■ Your instructions
This task calls for copying every line in the data below that contains the word "required".
· · ·
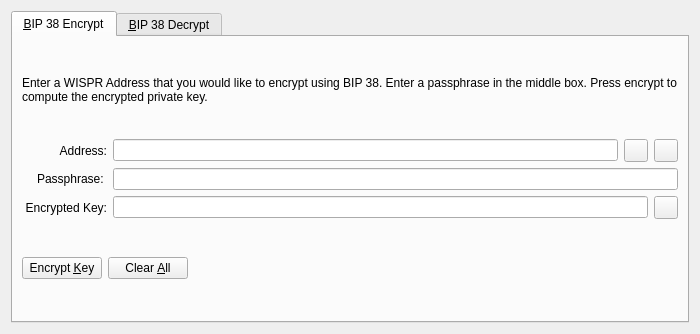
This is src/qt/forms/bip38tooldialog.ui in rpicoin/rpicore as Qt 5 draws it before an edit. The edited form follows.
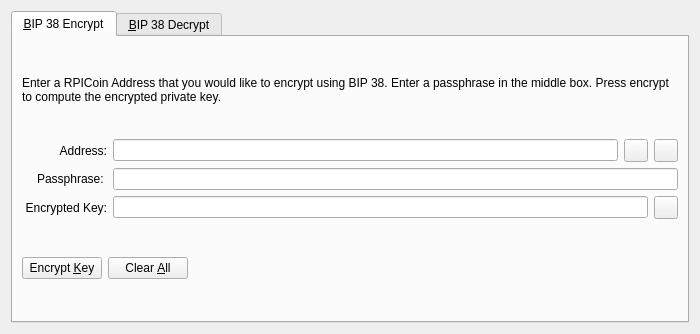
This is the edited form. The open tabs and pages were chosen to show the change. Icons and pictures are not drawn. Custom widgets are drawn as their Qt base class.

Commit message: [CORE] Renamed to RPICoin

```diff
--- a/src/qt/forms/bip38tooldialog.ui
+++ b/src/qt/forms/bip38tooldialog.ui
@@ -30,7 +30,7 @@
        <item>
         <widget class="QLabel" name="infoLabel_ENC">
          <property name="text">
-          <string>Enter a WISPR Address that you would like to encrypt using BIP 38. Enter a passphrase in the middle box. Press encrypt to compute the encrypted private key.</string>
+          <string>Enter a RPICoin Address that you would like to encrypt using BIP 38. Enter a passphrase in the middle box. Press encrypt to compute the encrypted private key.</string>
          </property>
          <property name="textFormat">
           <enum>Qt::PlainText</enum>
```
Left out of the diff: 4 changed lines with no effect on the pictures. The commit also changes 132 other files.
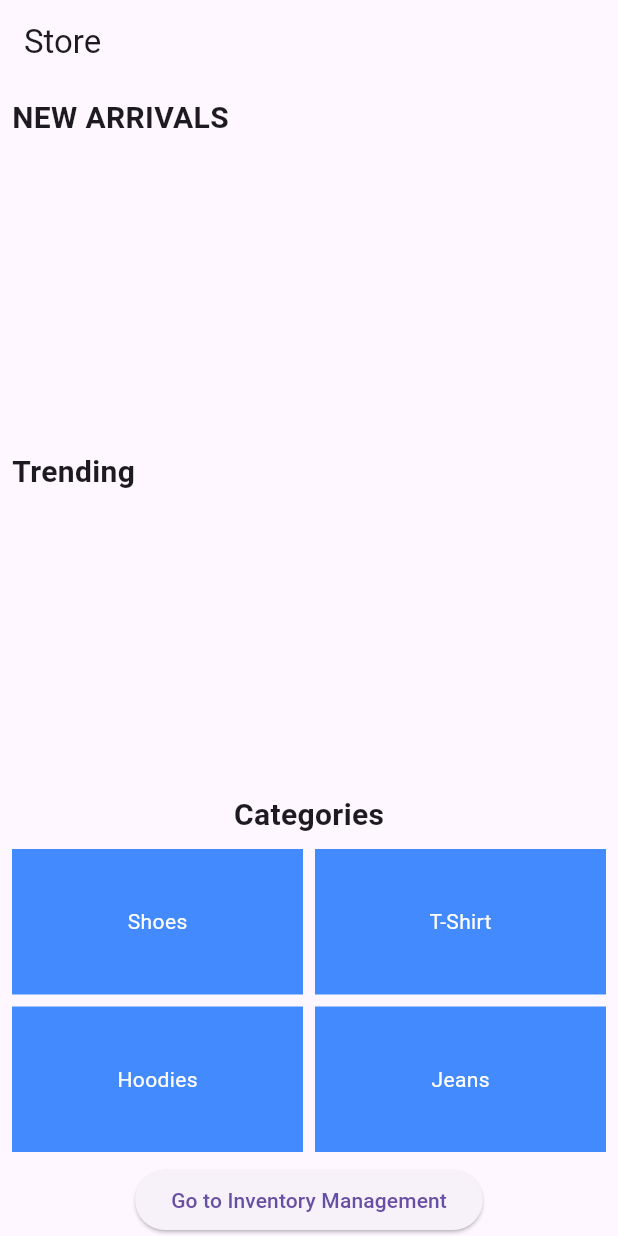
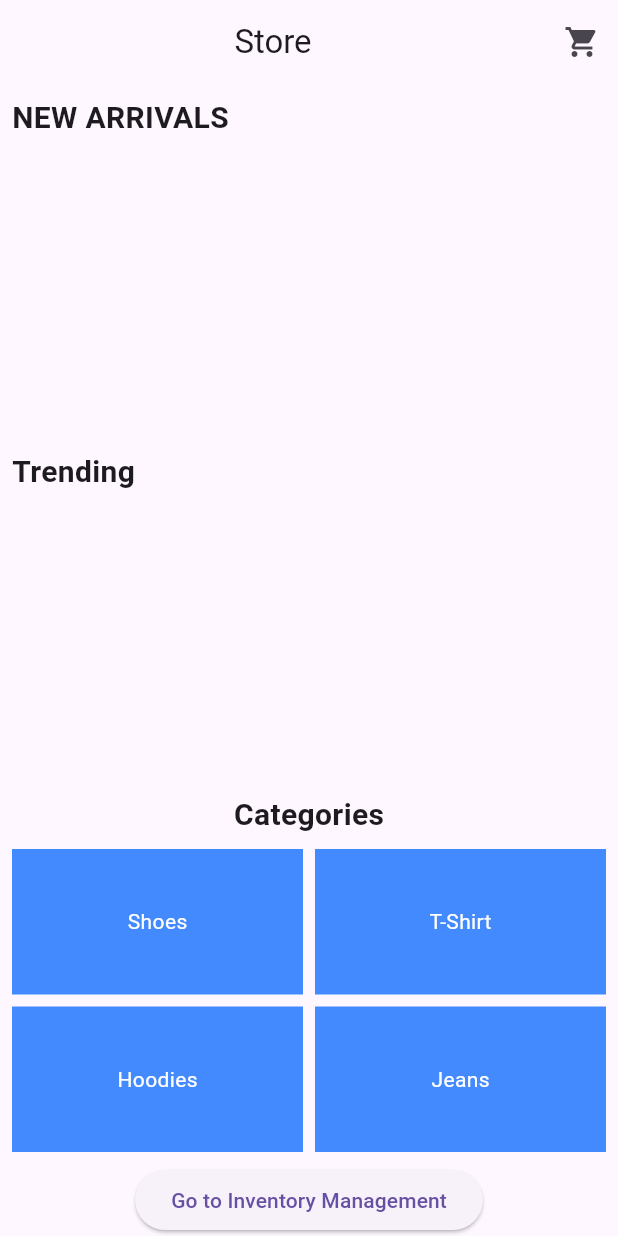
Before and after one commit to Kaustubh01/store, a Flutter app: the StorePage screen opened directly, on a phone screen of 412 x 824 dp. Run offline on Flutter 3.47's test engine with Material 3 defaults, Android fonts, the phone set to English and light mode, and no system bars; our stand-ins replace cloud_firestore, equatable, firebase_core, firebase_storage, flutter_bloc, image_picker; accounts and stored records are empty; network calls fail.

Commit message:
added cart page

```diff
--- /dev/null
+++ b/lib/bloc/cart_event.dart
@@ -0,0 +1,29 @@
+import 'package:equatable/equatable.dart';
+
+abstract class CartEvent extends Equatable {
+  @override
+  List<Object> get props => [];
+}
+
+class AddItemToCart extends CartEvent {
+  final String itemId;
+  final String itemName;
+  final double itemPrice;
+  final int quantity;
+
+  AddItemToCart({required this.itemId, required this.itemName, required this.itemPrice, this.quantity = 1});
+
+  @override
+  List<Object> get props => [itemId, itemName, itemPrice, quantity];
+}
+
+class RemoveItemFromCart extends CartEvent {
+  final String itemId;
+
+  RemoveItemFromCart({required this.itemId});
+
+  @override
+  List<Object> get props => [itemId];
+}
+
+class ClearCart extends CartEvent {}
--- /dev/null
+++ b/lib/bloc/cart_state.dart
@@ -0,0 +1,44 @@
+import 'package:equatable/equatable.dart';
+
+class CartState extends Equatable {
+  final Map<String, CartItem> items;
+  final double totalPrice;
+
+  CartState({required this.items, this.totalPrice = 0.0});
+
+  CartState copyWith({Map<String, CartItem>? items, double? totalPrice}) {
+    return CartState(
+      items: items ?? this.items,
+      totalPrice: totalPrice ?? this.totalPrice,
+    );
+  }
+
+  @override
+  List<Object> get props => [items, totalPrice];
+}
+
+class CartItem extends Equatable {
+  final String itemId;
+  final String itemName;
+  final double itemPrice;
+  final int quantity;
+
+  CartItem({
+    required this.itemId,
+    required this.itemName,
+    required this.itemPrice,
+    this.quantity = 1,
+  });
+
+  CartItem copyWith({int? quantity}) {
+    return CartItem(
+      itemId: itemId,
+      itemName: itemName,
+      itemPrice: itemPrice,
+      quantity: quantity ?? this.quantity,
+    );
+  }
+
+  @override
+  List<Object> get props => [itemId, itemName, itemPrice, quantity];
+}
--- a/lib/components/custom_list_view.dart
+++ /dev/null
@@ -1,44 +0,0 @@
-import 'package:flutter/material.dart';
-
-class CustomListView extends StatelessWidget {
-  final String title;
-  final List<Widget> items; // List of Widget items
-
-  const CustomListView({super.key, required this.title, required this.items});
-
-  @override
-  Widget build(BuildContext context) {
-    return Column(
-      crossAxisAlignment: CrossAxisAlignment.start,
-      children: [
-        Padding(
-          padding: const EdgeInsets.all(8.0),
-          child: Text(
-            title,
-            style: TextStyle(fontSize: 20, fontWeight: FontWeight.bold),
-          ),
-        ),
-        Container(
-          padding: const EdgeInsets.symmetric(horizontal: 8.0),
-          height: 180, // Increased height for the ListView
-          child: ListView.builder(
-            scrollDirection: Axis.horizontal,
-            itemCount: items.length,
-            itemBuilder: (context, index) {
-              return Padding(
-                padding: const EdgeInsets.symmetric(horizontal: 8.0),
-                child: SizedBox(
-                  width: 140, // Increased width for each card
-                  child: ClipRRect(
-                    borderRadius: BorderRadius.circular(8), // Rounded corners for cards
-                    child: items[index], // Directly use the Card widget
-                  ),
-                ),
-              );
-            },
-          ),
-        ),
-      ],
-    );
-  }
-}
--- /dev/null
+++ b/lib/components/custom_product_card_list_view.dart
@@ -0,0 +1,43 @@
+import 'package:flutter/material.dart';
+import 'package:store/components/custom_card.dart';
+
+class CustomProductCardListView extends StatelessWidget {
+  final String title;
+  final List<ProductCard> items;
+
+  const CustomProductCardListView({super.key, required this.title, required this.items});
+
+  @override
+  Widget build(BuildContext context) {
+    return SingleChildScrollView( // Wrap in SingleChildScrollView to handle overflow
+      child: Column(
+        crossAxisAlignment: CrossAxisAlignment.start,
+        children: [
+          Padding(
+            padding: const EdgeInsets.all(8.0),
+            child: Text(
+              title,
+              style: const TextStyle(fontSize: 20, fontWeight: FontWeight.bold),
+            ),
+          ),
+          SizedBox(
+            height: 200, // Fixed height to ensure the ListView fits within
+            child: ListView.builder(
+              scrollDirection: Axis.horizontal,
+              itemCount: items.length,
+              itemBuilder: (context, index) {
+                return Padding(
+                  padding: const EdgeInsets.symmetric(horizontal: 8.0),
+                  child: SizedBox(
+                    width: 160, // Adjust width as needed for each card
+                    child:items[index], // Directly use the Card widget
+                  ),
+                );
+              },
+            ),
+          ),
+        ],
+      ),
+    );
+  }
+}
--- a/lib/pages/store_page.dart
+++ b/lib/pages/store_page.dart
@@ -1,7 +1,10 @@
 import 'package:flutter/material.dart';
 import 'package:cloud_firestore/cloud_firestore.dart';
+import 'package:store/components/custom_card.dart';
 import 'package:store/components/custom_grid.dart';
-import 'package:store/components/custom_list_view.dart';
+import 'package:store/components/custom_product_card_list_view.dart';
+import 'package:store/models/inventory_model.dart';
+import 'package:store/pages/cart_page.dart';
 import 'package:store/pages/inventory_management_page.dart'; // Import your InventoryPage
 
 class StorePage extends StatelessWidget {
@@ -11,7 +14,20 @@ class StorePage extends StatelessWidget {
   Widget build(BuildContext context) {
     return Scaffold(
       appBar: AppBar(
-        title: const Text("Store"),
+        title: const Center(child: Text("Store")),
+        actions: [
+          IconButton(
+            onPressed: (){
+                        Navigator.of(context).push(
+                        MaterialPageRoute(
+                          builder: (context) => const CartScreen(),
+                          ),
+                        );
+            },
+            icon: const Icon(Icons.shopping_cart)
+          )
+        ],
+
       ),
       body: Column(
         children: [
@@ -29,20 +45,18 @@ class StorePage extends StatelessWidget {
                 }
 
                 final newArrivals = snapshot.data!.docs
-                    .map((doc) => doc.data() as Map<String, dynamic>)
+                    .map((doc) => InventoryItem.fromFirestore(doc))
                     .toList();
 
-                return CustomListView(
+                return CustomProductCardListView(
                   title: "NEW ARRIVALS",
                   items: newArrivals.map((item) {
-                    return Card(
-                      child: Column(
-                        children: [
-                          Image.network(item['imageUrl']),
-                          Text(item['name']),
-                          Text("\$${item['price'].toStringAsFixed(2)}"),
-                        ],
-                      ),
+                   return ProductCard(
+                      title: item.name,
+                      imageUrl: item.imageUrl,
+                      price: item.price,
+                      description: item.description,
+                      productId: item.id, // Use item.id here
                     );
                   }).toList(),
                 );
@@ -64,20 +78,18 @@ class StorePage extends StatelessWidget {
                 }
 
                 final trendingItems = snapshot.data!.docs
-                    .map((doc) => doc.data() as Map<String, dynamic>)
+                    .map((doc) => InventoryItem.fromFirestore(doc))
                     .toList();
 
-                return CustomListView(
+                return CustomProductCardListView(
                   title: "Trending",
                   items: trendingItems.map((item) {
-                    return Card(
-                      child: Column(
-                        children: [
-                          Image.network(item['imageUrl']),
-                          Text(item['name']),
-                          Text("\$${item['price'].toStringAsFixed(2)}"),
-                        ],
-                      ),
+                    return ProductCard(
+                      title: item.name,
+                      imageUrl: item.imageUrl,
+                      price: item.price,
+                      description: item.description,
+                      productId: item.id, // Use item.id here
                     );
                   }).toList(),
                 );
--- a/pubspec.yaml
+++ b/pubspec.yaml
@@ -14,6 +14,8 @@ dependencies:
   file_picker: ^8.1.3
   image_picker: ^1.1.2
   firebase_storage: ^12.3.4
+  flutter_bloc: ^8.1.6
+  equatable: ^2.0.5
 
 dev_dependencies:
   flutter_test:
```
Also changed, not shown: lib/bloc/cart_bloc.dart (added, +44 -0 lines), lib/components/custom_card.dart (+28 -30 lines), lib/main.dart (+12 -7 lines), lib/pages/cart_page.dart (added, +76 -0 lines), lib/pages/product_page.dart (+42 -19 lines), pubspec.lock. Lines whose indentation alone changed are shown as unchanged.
· · ·
■ Exercise result
+  AddItemToCart({required this.itemId, required this.itemName, required this.itemPrice, this.quantity = 1});
+  RemoveItemFromCart({required this.itemId});
+  CartState({required this.items, this.totalPrice = 0.0});
+    required this.itemId,
+    required this.itemName,
+    required this.itemPrice,
-  const CustomListView({super.key, required this.title, required this.items});
+  const CustomProductCardListView({super.key, required this.title, required this.items});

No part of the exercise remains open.